St. Dominic’s Fair in Gdańsk takes place at the turn of July and August. It is related to St. Dominic’s day (6th August) and St. Jack’s day (17 August). The fair originates from the Middle Ages in 1260, when it was established on the basis of the papal bull of Alexander IV and at the request of the Dominican Order. After World War 2 it vanished from the town for 33 years to come back in 1972. It was then inaugurated in Gdańsk as the biggest fair in Poland and lasted two weeks. As of 2004 connoisseurs of the old Polish traditions can feast a week longer.
Initially it was intended to encourage the faithful to participate in the indulgence mass, celebrated on St. Dominic’s day. In exchange the faithful were granted 100 days of release from purgatory. With time this folk feast of a religious nature evolved considerably, and became a cultural fair. Apart from merchants came also circus artists, jugglers and other artists. Similarly the variety of products offered for sale kept expanding. The visitors could buy here among others traditional gingerbread of Toruń, the famous Czech glass products, cloth from the East or amber.
Nowadays St. Dominic’s Fair, beside the German Oktoberfest, is considered to be one of the major cultural and trade events in Europe which is organised regularly outdoors. According to estimations of the organisers, on average 5 million tourists attend the fair and pass through the main streets of Gdańsk. Similarly as in the Middle Ages, also now the trade is combined here with excellent recreation, For three weeks the Gdańsk Market Square and its surroundings become the focal point of events and all kinds of attractions: brass orchestra festivals, street theatres, dancing performances, fireworks.

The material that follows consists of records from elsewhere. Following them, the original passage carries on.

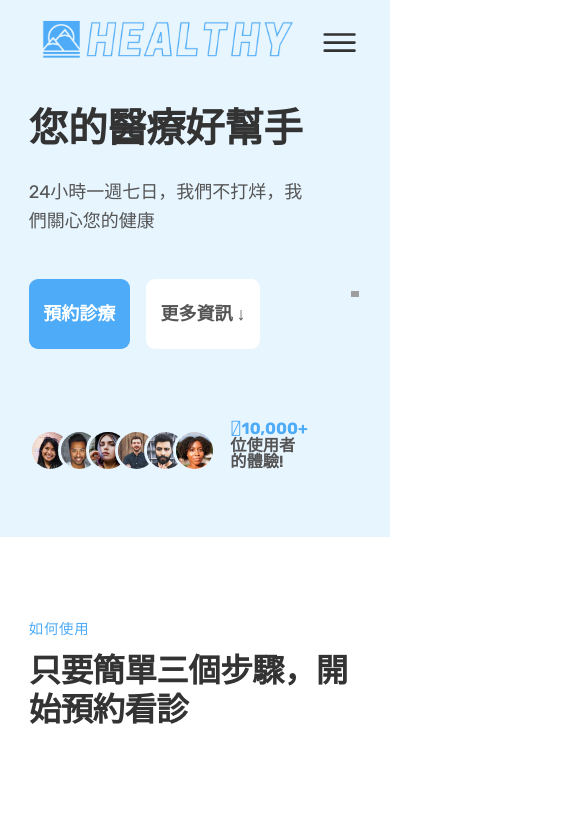
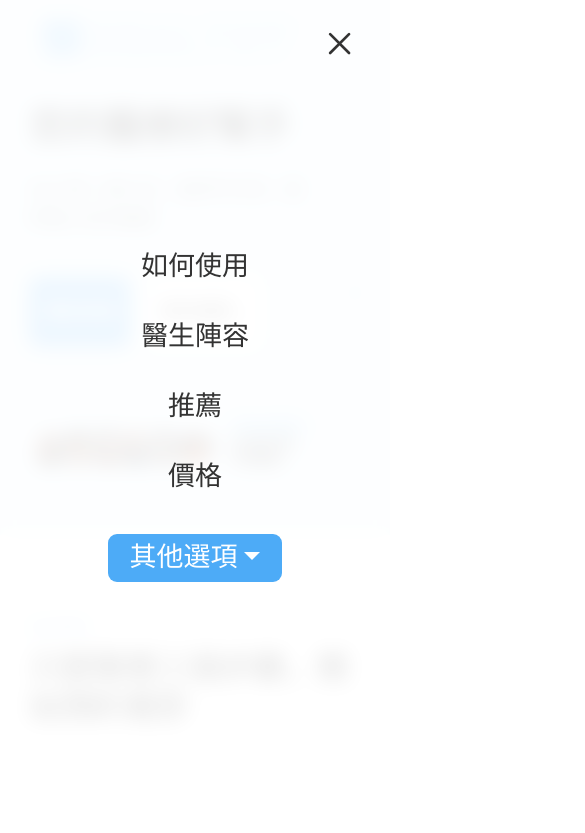
Before and after one commit to cdn37421/Healthy_Project, a plain HTML site: page index.html in a window 390 px wide. Both pictures are taken after a click on the button 339 px from the left and 43 px from the top of the page. Shown: the top 833 px of the page, 585 px wide, since content can reach past the window. Drawn offline with nearby package versions, Linux system fonts and the light colour scheme; grey boxes are pictures that could not be loaded.

Commit message:
fixed phone version

```diff
--- a/css/landpage_queries.css
+++ b/css/landpage_queries.css
@@ -129,6 +129,9 @@
 /* Phone */
 /**************************/
 @media (max-width: 34em) {
+  .heading-primary{
+    font-size: 4.2rem;
+  }
     .grid {
       row-gap: 4.8rem;
     }
--- a/index.html
+++ b/index.html
@@ -56,7 +56,7 @@
             <a
               class="main-nav-link nav-cta dropdown-toggle"
               data-bs-toggle="dropdown"
-              href="#"
+              href=""
               role="button"
               aria-expanded="false"
               >其他選項</a
--- a/script.js
+++ b/script.js
@@ -31,16 +31,10 @@ obs.observe(sectionHeroEl);
 ///////////////////////////////////////////////////////////
 // Make mobile navigation work
 
-const btnNavEl = document.querySelector(".btn-nav");
-const btnMobileNavEl = document.querySelector(".btn-mobile-nav");
+const btnNavEl = document.querySelector(".btn-mobile-nav");
 const headerEl = document.querySelector(".header");
 
 btnNavEl.addEventListener("click", function () {
-  console.log("test");
-  headerEl.classList.toggle("btn-close-other-nav");
-});
-btnMobileNavEl.addEventListener("click", function () {
-  console.log("test");
   headerEl.classList.toggle("nav-open");
 });
 
```
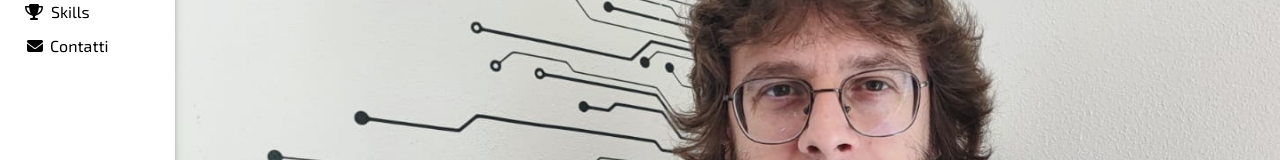
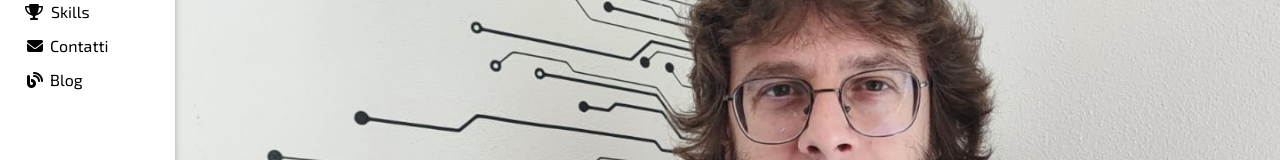
Before and after one commit to Tizios9999/portfolio-lite, an Angular app: page / in a window 1280 px wide. Shown: the part 175-335 px from the top of the page. Built offline with nearby package versions, Linux system fonts and the light colour scheme.

Commit message:
added blog link

```diff
--- a/src/app/menu/menu.component.html
+++ b/src/app/menu/menu.component.html
@@ -49,5 +49,10 @@
       link="#contatti"
       icon="fa-solid fa-envelope"
     ></app-side-nav-item>
+    <app-side-nav-item
+      label="Blog"
+      link="https://www.davidesantonocito.com/"
+      icon="fa-solid fa-blog"
+    ></app-side-nav-item>
   </ul>
 </aside>
--- a/src/styles.scss
+++ b/src/styles.scss
@@ -307,6 +307,11 @@ body {
     font-size: 13px;
 }
 
+.fa-blog {
+  margin-right: 7px;
+  margin-left: 2px;
+}
+
 .cards-container {
   display: flex;
   flex-wrap: wrap;
```
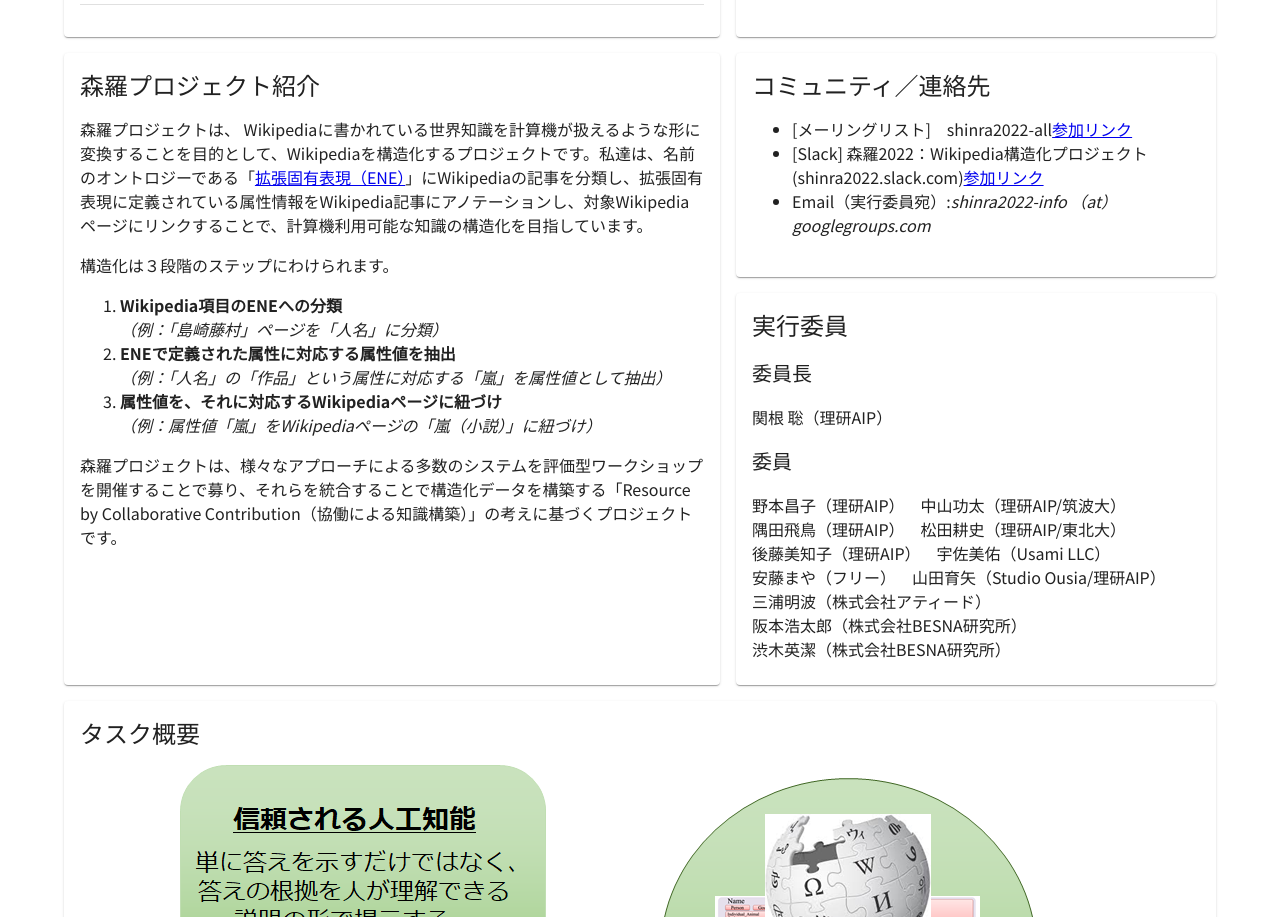
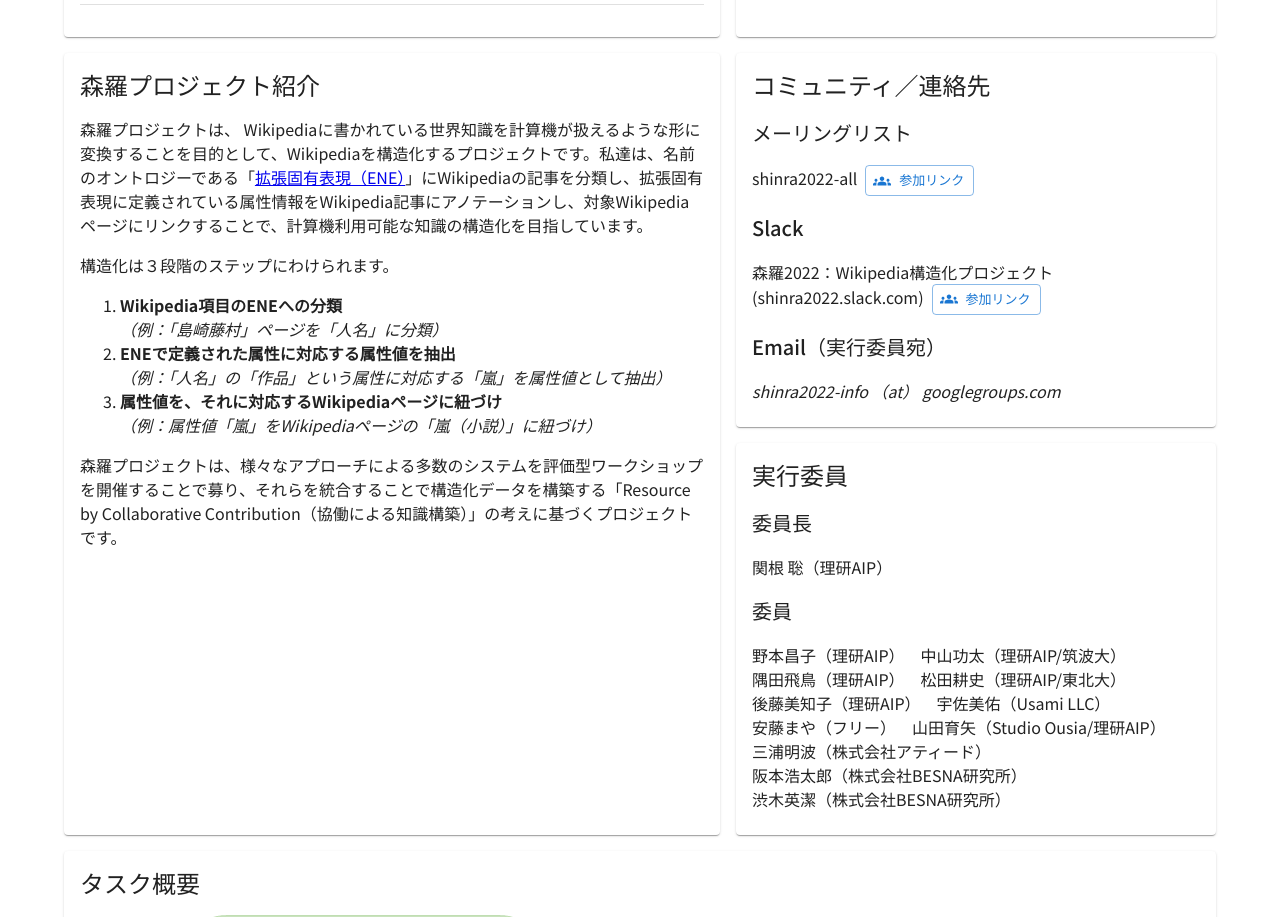
Before and after one commit to besna-institute/udagawa-shinra-project, a Next.js app: page /udagawa-shinra-project/ in a window 1280 px wide. Shown: the part 1065-1982 px from the top of the page. Built offline with nearby package versions, Linux system fonts and the light colour scheme.

Commit message:
Add JoinButton

```diff
--- /dev/null
+++ b/components/JoinButton.tsx
@@ -0,0 +1,24 @@
+import { PropsWithChildren } from "react";
+import Link from "next/link";
+import { Button } from "@mui/material";
+import { Groups } from "@mui/icons-material";
+
+interface Props {
+  href: string;
+}
+
+export const JoinButton = ({ href, children }: PropsWithChildren<Props>) => {
+  return (
+    <Link href={href} passHref>
+      <Button
+        variant="outlined"
+        href={href}
+        sx={{ marginInline: "0.5rem" }}
+        size="small"
+        startIcon={<Groups />}
+      >
+        {children}
+      </Button>
+    </Link>
+  );
+};
--- a/components/index.tsx
+++ b/components/index.tsx
@@ -1,5 +1,6 @@
 export { CodeBlock } from "./CodeBlock";
 export { CommitteeList } from "./CommitteeList";
+export { JoinButton } from "./JoinButton";
 export { ScheduleList } from "./ScheduleList";
 export type { Props as Code } from "./CodeBlock";
 export { NewsList } from "./NewsList";
--- a/pages/index.tsx
+++ b/pages/index.tsx
@@ -2,6 +2,7 @@
 import type { NextPage } from "next";
 import {
   CommitteeList,
+  JoinButton,
   NavigationLink,
   NewsList,
   ScheduleList,
@@ -270,25 +271,24 @@
       >
         <CardContent>
           <h2 id="contact">コミュニティ／連絡先</h2>
-          <ul>
-            <li>
-              [メーリングリスト]　shinra2022-all
-              <a href="https://groups.google.com/g/shinra2022-all">
-                参加リンク
-              </a>
-            </li>
-            <li>
-              [Slack]
-              森羅2022：Wikipedia構造化プロジェクト(shinra2022.slack.com)
-              <a href="https://join.slack.com/t/shinra2022/shared_invite/zt-14qkpf21i-lQNKlT0aIOU5We7xlZBqfQ">
-                参加リンク
-              </a>
-            </li>
-            <li>
-              Email（実行委員宛）:
-              <em>shinra2022-info （at） googlegroups.com</em>
-            </li>
-          </ul>
+          <h3>メーリングリスト</h3>
+          <p>
+            shinra2022-all
+            <JoinButton href="https://groups.google.com/g/shinra2022-all">
+              参加リンク
+            </JoinButton>
+          </p>
+          <h3>Slack</h3>
+          <p>
+            森羅2022：Wikipedia構造化プロジェクト(shinra2022.slack.com)
+            <JoinButton href="https://join.slack.com/t/shinra2022/shared_invite/zt-14qkpf21i-lQNKlT0aIOU5We7xlZBqfQ">
+              参加リンク
+            </JoinButton>
+          </p>
+          <h3>Email（実行委員宛）</h3>
+          <p>
+            <em>shinra2022-info （at） googlegroups.com</em>
+          </p>
         </CardContent>
       </Card>
       <Card
```
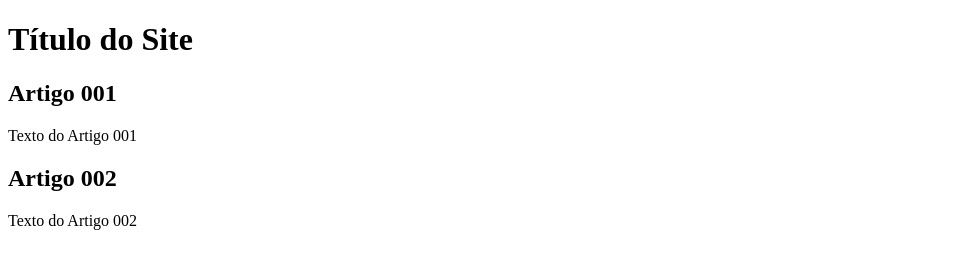
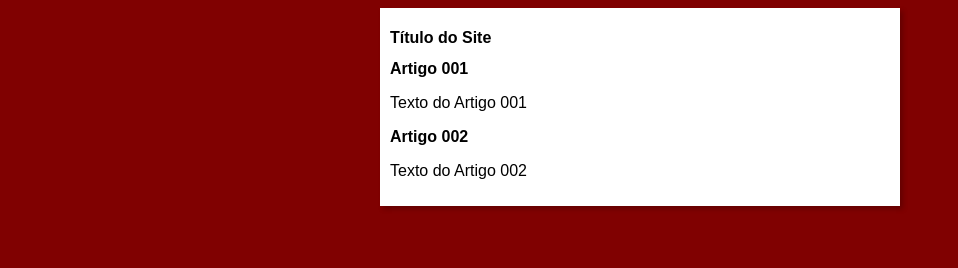
Before and after one commit to FivMeyer/portfolio-fernando, a plain HTML site: page index.html in a window 1280 px wide. Shown: the whole page, without its empty margins (0-958 px from the left). Drawn offline with Linux system fonts and the light colour scheme.

Commit message:
initialized design

```diff
--- /dev/null
+++ b/estilos/style.css
@@ -0,0 +1,16 @@
+* {
+    font-family: Arial, Helvetica, sans-serif;
+    font-size: 16px;
+}
+
+body {
+    background-color: rgb(128, 1, 1);
+}
+
+main {
+    background-color: white;
+    width: 500px;
+    margin: auto;
+    padding: 10px;
+    box-shadow: 3px 3px 5px rgba(0, 0, 0, 0.226);
+}
--- a/index.html
+++ b/index.html
@@ -5,6 +5,7 @@
     <meta http-equiv="X-UA-Compatible" content="IE=edge">
     <meta name="viewport" content="width=device-width, initial-scale=1.0">
     <title>Título do Site</title>
+    <link rel="stylesheet" href="estilos/style.css">
 </head>
 <body>
    <main>
```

The tourists have at their disposal a thousand stands with Polish artistic and regional products, among others Kashubian embroidery. Particularly popular is the so-called flea market where the visitors can even buy pictures of well-known Polish painters, such as Kossak or Witkacy. Handicrafts and souvenirs are also sold by guests from other countries, among others Lithuania, Latvia, Germany or Sweden.
St. Dominic’s Fair is also held in other towns, e.g. in June in Sandomierz or in August in Cracow.